EXTRACTED RECORDS START
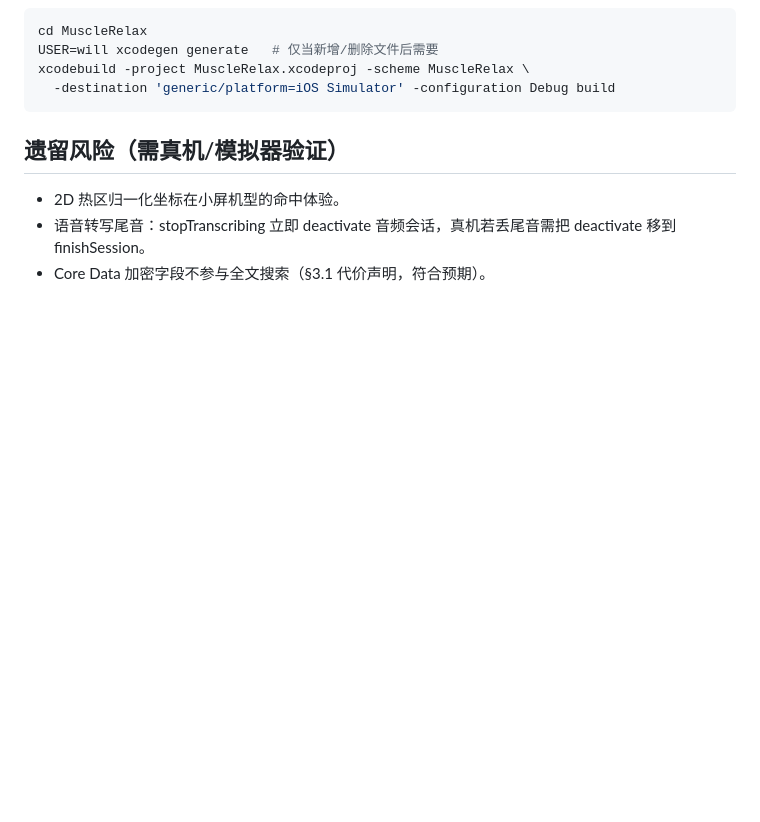
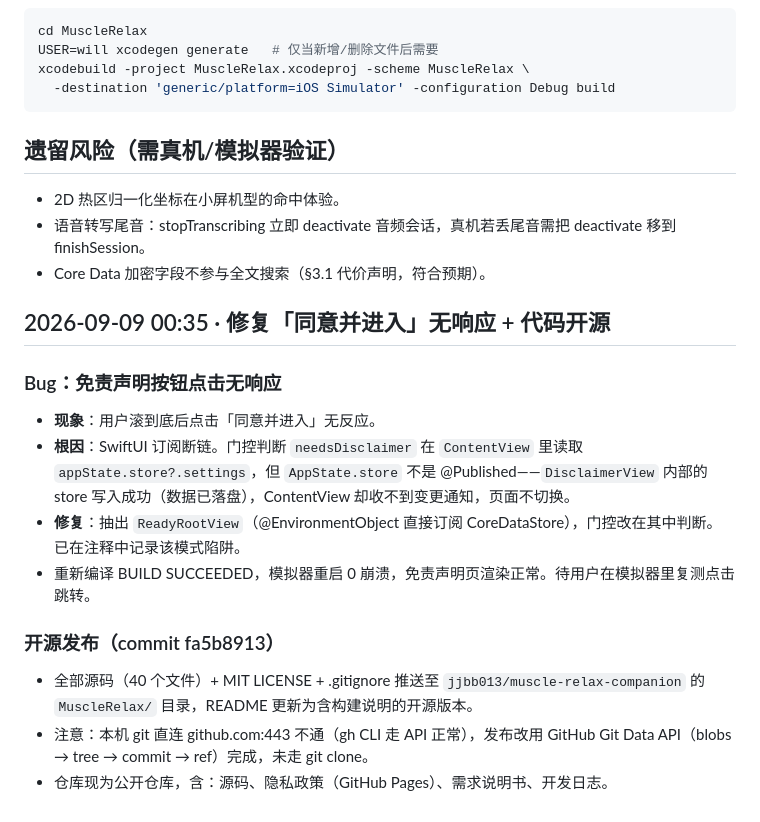
Before and after one commit to jjbb013/muscle-relax-companion, a Markdown page: docs/dev-log.md, the part around the change. Drawn GitHub-style; blank space fills up the shorter version.

Commit message:
dev-log：修复免责声明按钮无响应 + 源码开源发布

```diff
--- a/docs/dev-log.md
+++ b/docs/dev-log.md
@@ -77,3 +77,18 @@ xcodebuild -project MuscleRelax.xcodeproj -scheme MuscleRelax \
 - 2D 热区归一化坐标在小屏机型的命中体验。
 - 语音转写尾音：stopTranscribing 立即 deactivate 音频会话，真机若丢尾音需把 deactivate 移到 finishSession。
 - Core Data 加密字段不参与全文搜索（§3.1 代价声明，符合预期）。
+
+## 2026-09-09 00:35 · 修复「同意并进入」无响应 + 代码开源
+
+### Bug：免责声明按钮点击无响应
+
+- **现象**：用户滚到底后点击「同意并进入」无反应。
+- **根因**：SwiftUI 订阅断链。门控判断 `needsDisclaimer` 在 `ContentView` 里读取 `appState.store?.settings`，但 `AppState.store` 不是 @Published——`DisclaimerView` 内部的 store 写入成功（数据已落盘），ContentView 却收不到变更通知，页面不切换。
+- **修复**：抽出 `ReadyRootView`（@EnvironmentObject 直接订阅 CoreDataStore），门控改在其中判断。已在注释中记录该模式陷阱。
+- 重新编译 BUILD SUCCEEDED，模拟器重启 0 崩溃，免责声明页渲染正常。待用户在模拟器里复测点击跳转。
+
+### 开源发布（commit fa5b8913）
+
+- 全部源码（40 个文件）+ MIT LICENSE + .gitignore 推送至 `jjbb013/muscle-relax-companion` 的 `MuscleRelax/` 目录，README 更新为含构建说明的开源版本。
+- 注意：本机 git 直连 github.com:443 不通（gh CLI 走 API 正常），发布改用 GitHub Git Data API（blobs → tree → commit → ref）完成，未走 git clone。
+- 仓库现为公开仓库，含：源码、隐私政策（GitHub Pages）、需求说明书、开发日志。
```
EXTRACTED RECORDS END
**EXERCISE:**
Every entry should come back exactly as written, only without images.

**RESULT OF THE EXERCISE:**
Before and after one commit to jjbb013/muscle-relax-companion, a Markdown page: docs/dev-log.md, the part around the change. Drawn GitHub-style; blank space fills up the shorter version.

Commit message:
dev-log：修复免责声明按钮无响应 + 源码开源发布

```diff
--- a/docs/dev-log.md
+++ b/docs/dev-log.md
@@ -77,3 +77,18 @@ xcodebuild -project MuscleRelax.xcodeproj -scheme MuscleRelax \
 - 2D 热区归一化坐标在小屏机型的命中体验。
 - 语音转写尾音：stopTranscribing 立即 deactivate 音频会话，真机若丢尾音需把 deactivate 移到 finishSession。
 - Core Data 加密字段不参与全文搜索（§3.1 代价声明，符合预期）。
+
+## 2026-09-09 00:35 · 修复「同意并进入」无响应 + 代码开源
+
+### Bug：免责声明按钮点击无响应
+
+- **现象**：用户滚到底后点击「同意并进入」无反应。
+- **根因**：SwiftUI 订阅断链。门控判断 `needsDisclaimer` 在 `ContentView` 里读取 `appState.store?.settings`，但 `AppState.store` 不是 @Published——`DisclaimerView` 内部的 store 写入成功（数据已落盘），ContentView 却收不到变更通知，页面不切换。
+- **修复**：抽出 `ReadyRootView`（@EnvironmentObject 直接订阅 CoreDataStore），门控改在其中判断。已在注释中记录该模式陷阱。
+- 重新编译 BUILD SUCCEEDED，模拟器重启 0 崩溃，免责声明页渲染正常。待用户在模拟器里复测点击跳转。
+
+### 开源发布（commit fa5b8913）
+
+- 全部源码（40 个文件）+ MIT LICENSE + .gitignore 推送至 `jjbb013/muscle-relax-companion` 的 `MuscleRelax/` 目录，README 更新为含构建说明的开源版本。
+- 注意：本机 git 直连 github.com:443 不通（gh CLI 走 API 正常），发布改用 GitHub Git Data API（blobs → tree → commit → ref）完成，未走 git clone。
+- 仓库现为公开仓库，含：源码、隐私政策（GitHub Pages）、需求说明书、开发日志。
```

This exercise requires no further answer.